Published on May 6th, 2012 | by Katie Elberson0
Hersh's Pizza & Drinks [Review]
There’s a little something you need to know about me before we jump into the good stuff: I’m not from here. So that restaurant you’ve been going to with your family since you were five? I just discovered it for the first time. That bar you’ve loved since you were handing your fake ID over to the bouncer? It’s still new to me. And your favorite crabcake? The one that you swear by when confronted with a lesser state’s full-of-breadcrumbs-and-filler interpretation? I’m still deciding where my loyalties lie. So even though I’ve been in Baltimore for about a year and a half, I still have a lot to learn about Charm City.
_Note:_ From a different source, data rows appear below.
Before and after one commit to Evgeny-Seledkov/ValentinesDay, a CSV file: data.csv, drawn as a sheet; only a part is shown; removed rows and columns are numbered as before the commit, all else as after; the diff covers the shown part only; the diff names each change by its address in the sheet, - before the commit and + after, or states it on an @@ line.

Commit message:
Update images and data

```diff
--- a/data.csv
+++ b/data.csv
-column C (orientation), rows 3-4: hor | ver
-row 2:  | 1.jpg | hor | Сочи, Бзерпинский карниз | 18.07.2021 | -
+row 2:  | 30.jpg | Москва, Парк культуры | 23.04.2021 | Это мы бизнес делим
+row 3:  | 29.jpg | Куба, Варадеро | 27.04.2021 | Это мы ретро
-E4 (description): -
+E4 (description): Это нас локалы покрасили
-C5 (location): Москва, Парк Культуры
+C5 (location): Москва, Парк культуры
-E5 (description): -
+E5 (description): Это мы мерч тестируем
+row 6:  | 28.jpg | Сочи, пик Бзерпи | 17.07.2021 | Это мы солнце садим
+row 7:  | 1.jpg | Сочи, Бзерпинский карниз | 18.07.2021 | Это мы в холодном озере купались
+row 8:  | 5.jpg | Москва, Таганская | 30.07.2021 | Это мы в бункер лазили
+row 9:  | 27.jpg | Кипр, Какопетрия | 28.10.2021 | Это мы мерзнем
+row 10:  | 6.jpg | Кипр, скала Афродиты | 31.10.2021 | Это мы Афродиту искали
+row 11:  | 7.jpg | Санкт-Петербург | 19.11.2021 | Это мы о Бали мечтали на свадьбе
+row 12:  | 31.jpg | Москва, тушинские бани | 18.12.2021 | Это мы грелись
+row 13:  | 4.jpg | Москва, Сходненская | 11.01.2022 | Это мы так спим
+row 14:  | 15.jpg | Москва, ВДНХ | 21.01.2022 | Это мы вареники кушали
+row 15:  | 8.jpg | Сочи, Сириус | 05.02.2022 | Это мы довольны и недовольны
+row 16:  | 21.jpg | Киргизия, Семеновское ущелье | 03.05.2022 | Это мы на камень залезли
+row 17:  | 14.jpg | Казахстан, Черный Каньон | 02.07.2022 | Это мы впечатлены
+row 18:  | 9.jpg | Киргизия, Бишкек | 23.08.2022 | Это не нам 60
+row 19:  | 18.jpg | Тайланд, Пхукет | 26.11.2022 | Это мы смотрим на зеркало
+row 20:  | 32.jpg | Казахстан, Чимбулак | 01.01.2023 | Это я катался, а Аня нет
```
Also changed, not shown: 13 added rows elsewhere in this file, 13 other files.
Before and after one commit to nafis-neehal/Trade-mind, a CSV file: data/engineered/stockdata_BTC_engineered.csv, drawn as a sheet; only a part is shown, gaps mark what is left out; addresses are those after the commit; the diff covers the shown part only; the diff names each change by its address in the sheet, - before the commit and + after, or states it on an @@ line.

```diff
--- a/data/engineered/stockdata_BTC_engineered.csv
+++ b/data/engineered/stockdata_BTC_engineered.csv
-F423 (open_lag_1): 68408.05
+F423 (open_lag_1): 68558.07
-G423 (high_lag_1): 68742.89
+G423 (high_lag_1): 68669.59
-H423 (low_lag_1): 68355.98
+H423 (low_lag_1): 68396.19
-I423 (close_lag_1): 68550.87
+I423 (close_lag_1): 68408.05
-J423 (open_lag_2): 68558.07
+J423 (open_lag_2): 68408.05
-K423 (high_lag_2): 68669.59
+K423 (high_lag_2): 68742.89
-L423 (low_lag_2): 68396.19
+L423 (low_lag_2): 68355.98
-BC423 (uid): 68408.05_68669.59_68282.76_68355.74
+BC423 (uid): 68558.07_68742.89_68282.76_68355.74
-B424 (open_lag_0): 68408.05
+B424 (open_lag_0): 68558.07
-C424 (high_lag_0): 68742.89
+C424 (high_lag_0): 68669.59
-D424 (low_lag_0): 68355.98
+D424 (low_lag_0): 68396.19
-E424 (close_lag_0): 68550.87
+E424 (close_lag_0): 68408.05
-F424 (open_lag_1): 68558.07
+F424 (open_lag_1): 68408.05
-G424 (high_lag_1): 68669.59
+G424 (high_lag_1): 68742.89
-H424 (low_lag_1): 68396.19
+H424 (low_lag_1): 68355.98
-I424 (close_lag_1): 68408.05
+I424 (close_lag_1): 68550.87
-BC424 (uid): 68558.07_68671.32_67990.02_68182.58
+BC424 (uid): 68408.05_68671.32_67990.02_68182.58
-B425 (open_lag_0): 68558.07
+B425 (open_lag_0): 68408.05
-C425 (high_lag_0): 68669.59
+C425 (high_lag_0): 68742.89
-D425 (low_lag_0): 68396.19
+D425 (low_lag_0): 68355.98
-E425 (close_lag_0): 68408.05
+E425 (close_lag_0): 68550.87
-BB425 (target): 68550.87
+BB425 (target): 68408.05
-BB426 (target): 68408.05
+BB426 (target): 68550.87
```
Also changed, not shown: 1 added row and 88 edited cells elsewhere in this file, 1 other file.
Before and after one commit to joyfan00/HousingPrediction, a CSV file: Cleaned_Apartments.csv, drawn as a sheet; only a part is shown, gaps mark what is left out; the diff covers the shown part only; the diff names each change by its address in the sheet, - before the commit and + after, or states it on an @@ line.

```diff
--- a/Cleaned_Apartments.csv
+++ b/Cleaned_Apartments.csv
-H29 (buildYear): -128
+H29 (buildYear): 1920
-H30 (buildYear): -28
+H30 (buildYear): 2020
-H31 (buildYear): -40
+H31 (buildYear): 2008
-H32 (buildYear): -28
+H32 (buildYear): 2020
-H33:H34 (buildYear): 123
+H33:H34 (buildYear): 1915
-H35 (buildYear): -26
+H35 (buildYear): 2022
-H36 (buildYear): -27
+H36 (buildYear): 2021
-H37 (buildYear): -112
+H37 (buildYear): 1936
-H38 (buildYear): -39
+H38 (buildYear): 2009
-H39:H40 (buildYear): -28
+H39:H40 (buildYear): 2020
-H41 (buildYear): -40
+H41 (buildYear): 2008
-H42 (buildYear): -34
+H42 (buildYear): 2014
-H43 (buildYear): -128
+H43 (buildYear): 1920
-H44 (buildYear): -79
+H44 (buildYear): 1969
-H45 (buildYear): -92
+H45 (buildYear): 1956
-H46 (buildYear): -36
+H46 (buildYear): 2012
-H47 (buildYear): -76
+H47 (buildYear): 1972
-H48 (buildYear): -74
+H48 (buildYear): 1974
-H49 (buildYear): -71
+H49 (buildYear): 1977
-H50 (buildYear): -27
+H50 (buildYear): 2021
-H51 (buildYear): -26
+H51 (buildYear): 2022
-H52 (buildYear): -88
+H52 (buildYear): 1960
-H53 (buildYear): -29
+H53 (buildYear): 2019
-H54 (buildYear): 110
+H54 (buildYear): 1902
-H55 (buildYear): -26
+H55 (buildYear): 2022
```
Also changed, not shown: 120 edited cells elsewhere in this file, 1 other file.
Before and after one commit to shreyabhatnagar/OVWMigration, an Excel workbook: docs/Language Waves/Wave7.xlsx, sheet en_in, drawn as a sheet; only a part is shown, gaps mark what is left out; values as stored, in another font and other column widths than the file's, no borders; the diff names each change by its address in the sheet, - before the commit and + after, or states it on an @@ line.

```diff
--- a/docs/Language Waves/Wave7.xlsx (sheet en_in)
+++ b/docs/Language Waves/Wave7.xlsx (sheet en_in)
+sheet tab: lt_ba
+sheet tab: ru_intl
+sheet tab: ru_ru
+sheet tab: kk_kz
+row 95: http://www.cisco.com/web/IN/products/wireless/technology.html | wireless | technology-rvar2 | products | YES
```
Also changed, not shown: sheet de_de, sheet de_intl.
One thing I happen to know, however, is pizza. You could even go so far as to say I’m a bit of a snob about it. The thing is, I was born and raised in New Jersey and although I left very voluntarily, the pizza is one of the things I miss the most. Great pizza is the rule in Jersey, not the exception.
But we’re not in New Jersey, and until recently, there wasn’t a decent slice to be had in my neighborhood. Sure, you could order from a chain and satisfy some late-night drunken munchies. But for a truly great pie, there weren’t a lot of options…until Hersch’s.
There’s a lot to love about Hersch’s: the happy hour special that allows you to have two mugs of craft beer for $5, the gourmet atmosphere and intimate setting, the consistently great service, and the bevy of intriguing cocktails to name a few. But we’re here to talk about the pizza. On my first visit, several months ago, I tried the prosciutto and arugula pie. It wasn’t bad, but I would’ve preferred the prosciutto a bit crispier, and the crust a little less done. I prefer a thin, crisp crust to bite into, but the blackened bubbles on that pizza took it too far for my liking. My second and third pies, both margaritas, really showed off Hersch’s outstanding, fresh tomato sauce, but I still wasn’t floored by the crust. But today’s cace e pepi was a whole different story.
Its four cheeses are rich and well-balanced, with creamy mozzarella against a sharp bite of pecorino. Topped off with a light drizzle of olive oil and a healthy dose of freshly cracked pepper, this pie was, by far, the best I’ve had at Hersch’s. The crust had a crisp bite without being overdone, and a dusting of crushed red pepper flakes from the small bowl on the bar really brightened up the flavors. Of course, as any self-respecting Jersey girl knows, the best accompaniment to pizza is beer. The selection at Hersch’s does not disappoint: with a modest but constantly rotating tap list, their beers are not for the casual weekend drinker. These unique microbrews will introduce you to your new favorite sip, but what Hersch’s won’t offer you any of the big three light options, or (sorry Baltimore) Natty Boh. Instead, you can sample the sweet, rich Lagunitas Cappuccino Stout, or have a mug of the fruity, summery, and delightful Sprecher Hefeweissen. Not a beer connoisseur? Their bartender will gladly pour you a taste of anything you’d like to try before you commit to a whole mug.
You wouldn’t expect to get out of a place with cloth napkins and a gourmet menu with a bargain. But after three beers apiece and a pie between the two of us for under $30, that’s exactly what my fiancé and I did tonight. And with just a two-block walk home, you can bet it won’t be the last evening we spend at Hersch’s.